Task input START

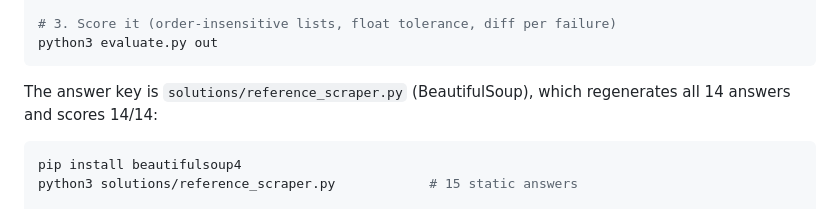
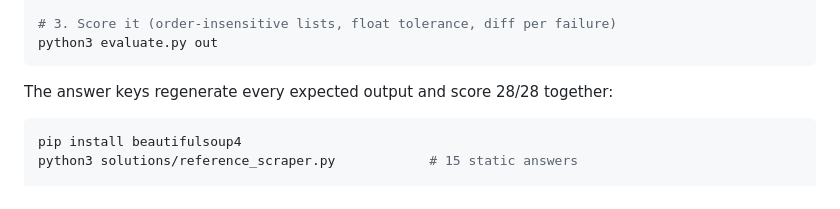
Before and after one commit to fgrcjr/learn-web-scraping, a Markdown page: README.md, the part around the change. Rendered like a GitHub page.

Commit message:
Fix stale answer-key count in README
https://claude.ai/code/session_01Gffz1kvwjTfPaVqNqBM9z9

````diff
--- a/README.md
+++ b/README.md
@@ -106,8 +106,7 @@ cat ground-truth/manifest.json
 python3 evaluate.py out
 ```
 
-The answer key is `solutions/reference_scraper.py` (BeautifulSoup), which regenerates
-all 14 answers and scores 14/14:
+The answer keys regenerate every expected output and score 28/28 together:
 
 ```bash
 pip install beautifulsoup4
````
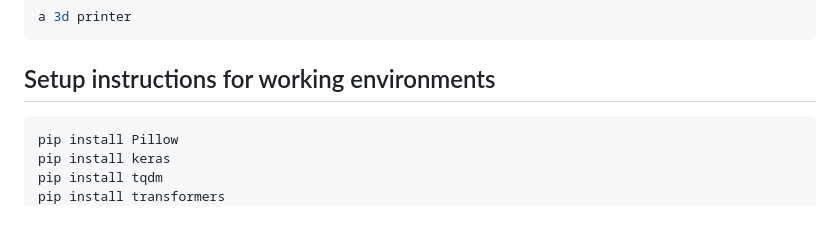
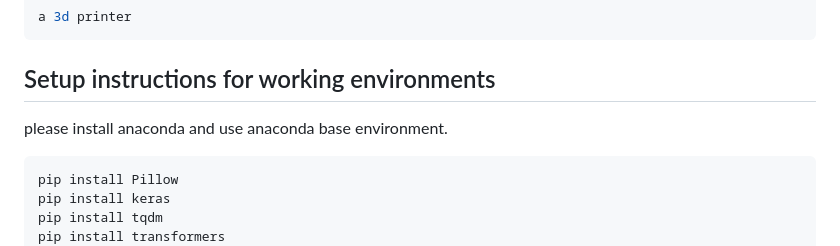
Before and after one commit to Sen1127/Image-Caption-Braille-Display, a Markdown page: README.md, the part around the change. Rendered like a GitHub page; blank space fills up the shorter version.

````diff
--- a/README.md
+++ b/README.md
@@ -29,6 +29,7 @@ a 3d printer
 ```
 
 ## Setup instructions for working environments
+please install anaconda and use anaconda base environment.
 ```shell
 pip install Pillow
 pip install keras
````
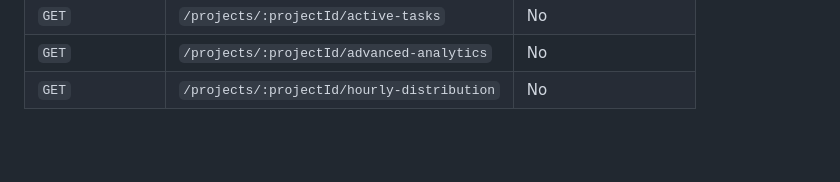
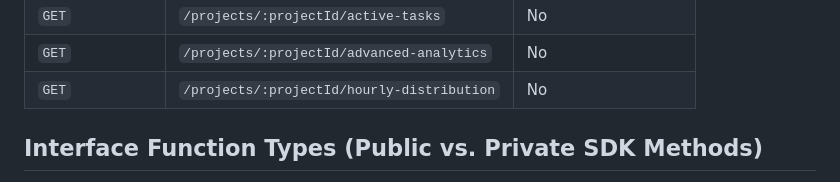
Before and after one commit to IK479/Seminar-Mobile, a Markdown page: README.md, the part around one of its changes. GitHub-like rendering; blank space fills up the shorter version.

Commit message:
Update README with SDK method types and remove diagram
Removed the System Sequence Diagram and added sections for Public and Private SDK Methods.

```diff
--- a/README.md
+++ b/README.md
@@ -113,4 +113,5 @@ All backend routes are hosted under the base URL pipeline: `http://localhost:500
 | `GET` | `/projects/:projectId/hourly-distribution` | No |
 
 
+## Interface Function Types (Public vs. Private SDK Methods)
 
```
Also changed, not shown: other parts of README.md (+16 -25 lines).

Task input END

*Aim of the task*
When a line in the records above contains the word "blank", copy it.

*Task response*
Before and after one commit to Sen1127/Image-Caption-Braille-Display, a Markdown page: README.md, the part around the change. Rendered like a GitHub page; blank space fills up the shorter version.
Before and after one commit to IK479/Seminar-Mobile, a Markdown page: README.md, the part around one of its changes. GitHub-like rendering; blank space fills up the shorter version.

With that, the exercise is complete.